■ REQUIRED ACTION ■
Check each line of the material below for "blank" and copy those where it appears.

Start of DATA FOR REVIEW

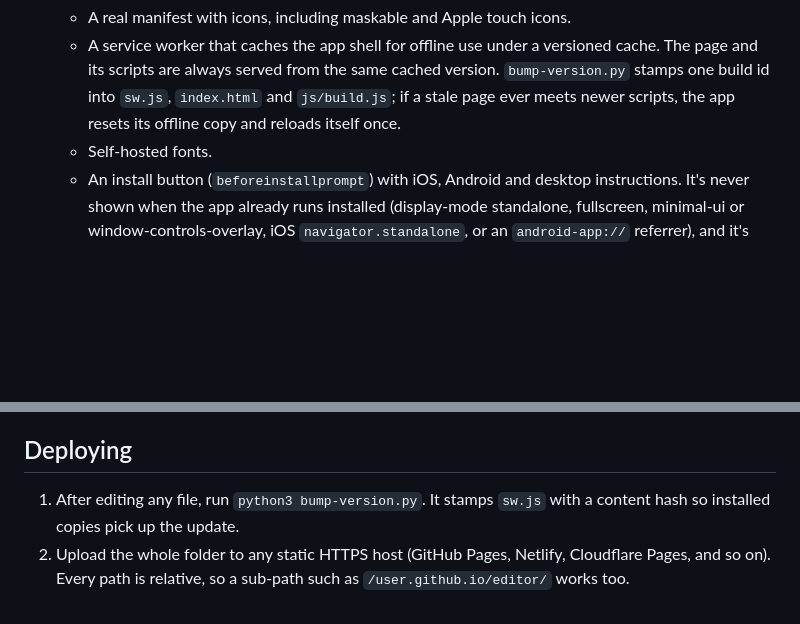
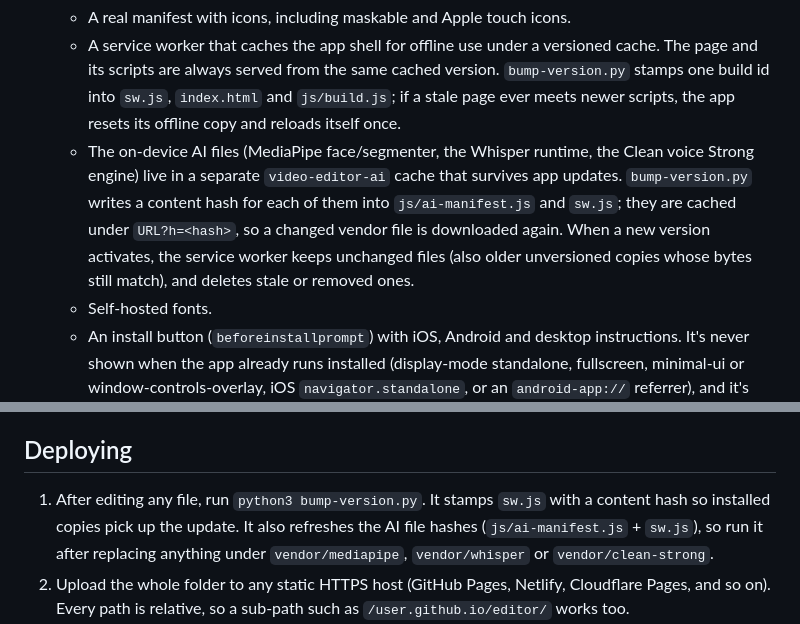
Before and after one commit to swellyis/video-editor, a Markdown page: README.md, 2 parts joined by grey strips. Drawn GitHub-style; blank space fills up the shorter version.

Commit message:
README: AI file cache versioning

```diff
--- a/README.md
+++ b/README.md
@@ -59,6 +59,7 @@ The app is plain static files (HTML, CSS and ES modules). There's no build step.
 - **PWA:**
   - A real manifest with icons, including maskable and Apple touch icons.
   - A service worker that caches the app shell for offline use under a versioned cache. The page and its scripts are always served from the same cached version. `bump-version.py` stamps one build id into `sw.js`, `index.html` and `js/build.js`; if a stale page ever meets newer scripts, the app resets its offline copy and reloads itself once.
+  - The on-device AI files (MediaPipe face/segmenter, the Whisper runtime, the Clean voice Strong engine) live in a separate `video-editor-ai` cache that survives app updates. `bump-version.py` writes a content hash for each of them into `js/ai-manifest.js` and `sw.js`; they are cached under `URL?h=<hash>`, so a changed vendor file is downloaded again. When a new version activates, the service worker keeps unchanged files (also older unversioned copies whose bytes still match), and deletes stale or removed ones.
   - Self-hosted fonts.
   - An install button (`beforeinstallprompt`) with iOS, Android and desktop instructions. It's never shown when the app already runs installed (display-mode standalone, fullscreen, minimal-ui or window-controls-overlay, iOS `navigator.standalone`, or an `android-app://` referrer), and it's decided before first paint so it can't flash. The `appinstalled` event is remembered in localStorage, so a normal browser tab hides it too; Chrome/Edge's `navigator.getInstalledRelatedApps()` is used as an extra hint (the manifest lists this web app in `related_applications` with its `id`). Dismissing the browser's install prompt hides the button for 90 days; on iPhone the Add to Home Screen hint shows until you tap "Got it" once. If the app is uninstalled, the next `beforeinstallprompt` clears the flag and the button returns.
   - An update banner when a new version is deployed.
@@ -104,7 +105,7 @@ Only Chrome was tested (desktop, plus a phone-sized viewport with touch emulatio
 The real-time fallback takes as long as the video itself. Keep the tab visible while it runs.
 
 ## Deploying
-1. After editing any file, run `python3 bump-version.py`. It stamps `sw.js` with a content hash so installed copies pick up the update.
+1. After editing any file, run `python3 bump-version.py`. It stamps `sw.js` with a content hash so installed copies pick up the update. It also refreshes the AI file hashes (`js/ai-manifest.js` + `sw.js`), so run it after replacing anything under `vendor/mediapipe`, `vendor/whisper` or `vendor/clean-strong`.
 2. Upload the whole folder to any static HTTPS host (GitHub Pages, Netlify, Cloudflare Pages, and so on). Every path is relative, so a sub-path such as `/user.github.io/editor/` works too.
 3. Open the URL on your phone:
    - **Android (Chrome):** tap *Install app*.
```
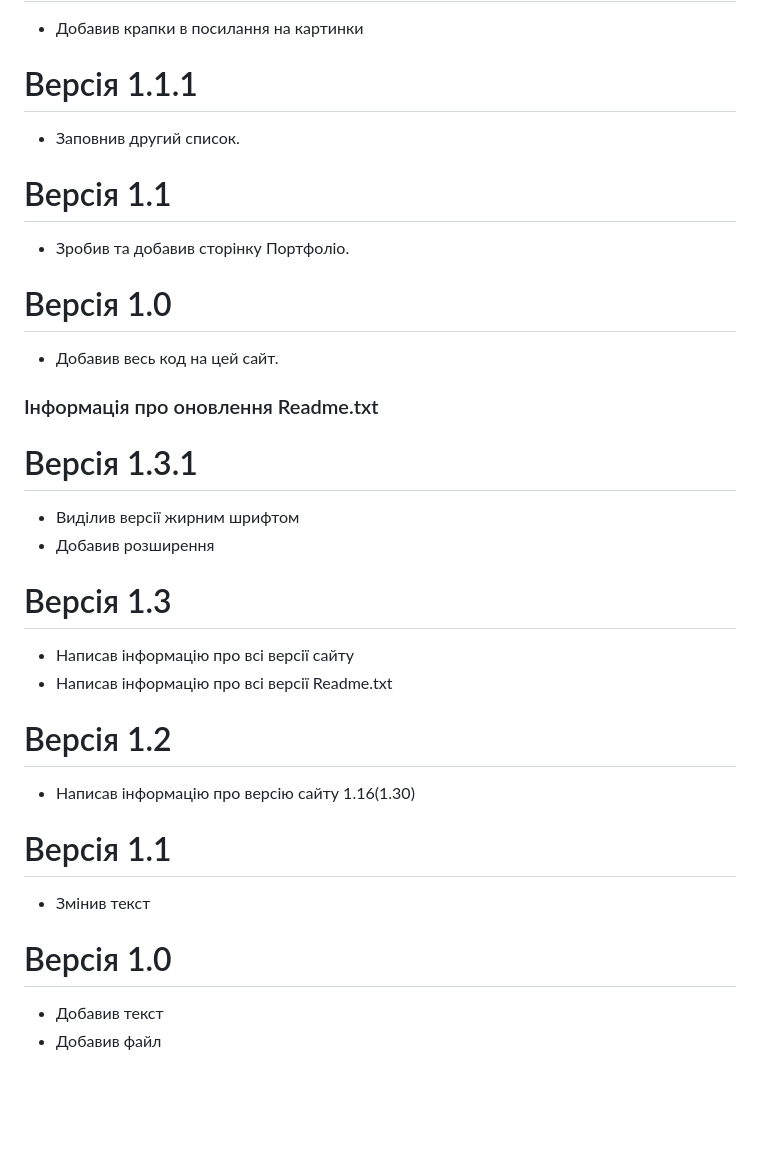
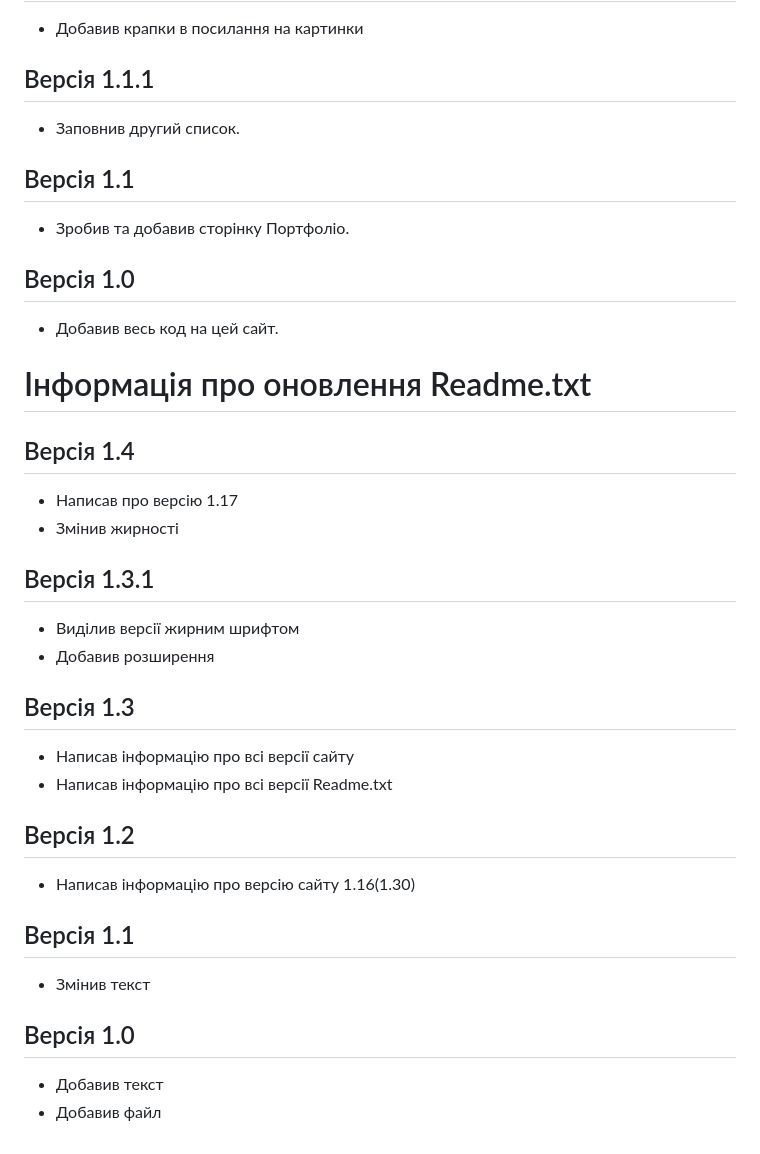
Before and after one commit to RomaniukSashko/WebStudio, a Markdown page: Readme.md, the part around one of its changes. Drawn GitHub-style; blank space fills up the shorter version.

```diff
--- a/Readme.md
+++ b/Readme.md
@@ -107,30 +110,34 @@
 - Добавив крапки в посилання на картинки
 
-# Версія 1.1.1
+## Версія 1.1.1
 - Заповнив другий список.
 
-# Версія 1.1
+## Версія 1.1
 - Зробив та добавив сторінку Портфоліо.
 
-# Версія 1.0
+## Версія 1.0
 - Добавив весь код на цей сайт.
 
-### Інформація про оновлення Readme.txt
+# Інформація про оновлення Readme.txt
 
-# Версія 1.3.1
+## Версія 1.4
+- Написав про версію 1.17
+- Змінив жирності
+
+## Версія 1.3.1
 - Виділив версії жирним шрифтом
 - Добавив розширення
 
-# Версія 1.3
+## Версія 1.3
 - Написав інформацію про всі версії сайту
 - Написав інформацію про всі версії Readme.txt
 
-# Версія 1.2
+## Версія 1.2
 - Написав інформацію про версію сайту 1.16(1.30)
 
-# Версія 1.1
+## Версія 1.1
 - Змінив текст
 
-# Версія 1.0
+## Версія 1.0
 - Добавив текст
 - Добавив файл
```
Also changed, not shown: other parts of Readme.md (+31 -28 lines).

End of DATA FOR REVIEW

■ COMPLETED TASK ■
Before and after one commit to swellyis/video-editor, a Markdown page: README.md, 2 parts joined by grey strips. Drawn GitHub-style; blank space fills up the shorter version.
Before and after one commit to RomaniukSashko/WebStudio, a Markdown page: Readme.md, the part around one of its changes. Drawn GitHub-style; blank space fills up the shorter version.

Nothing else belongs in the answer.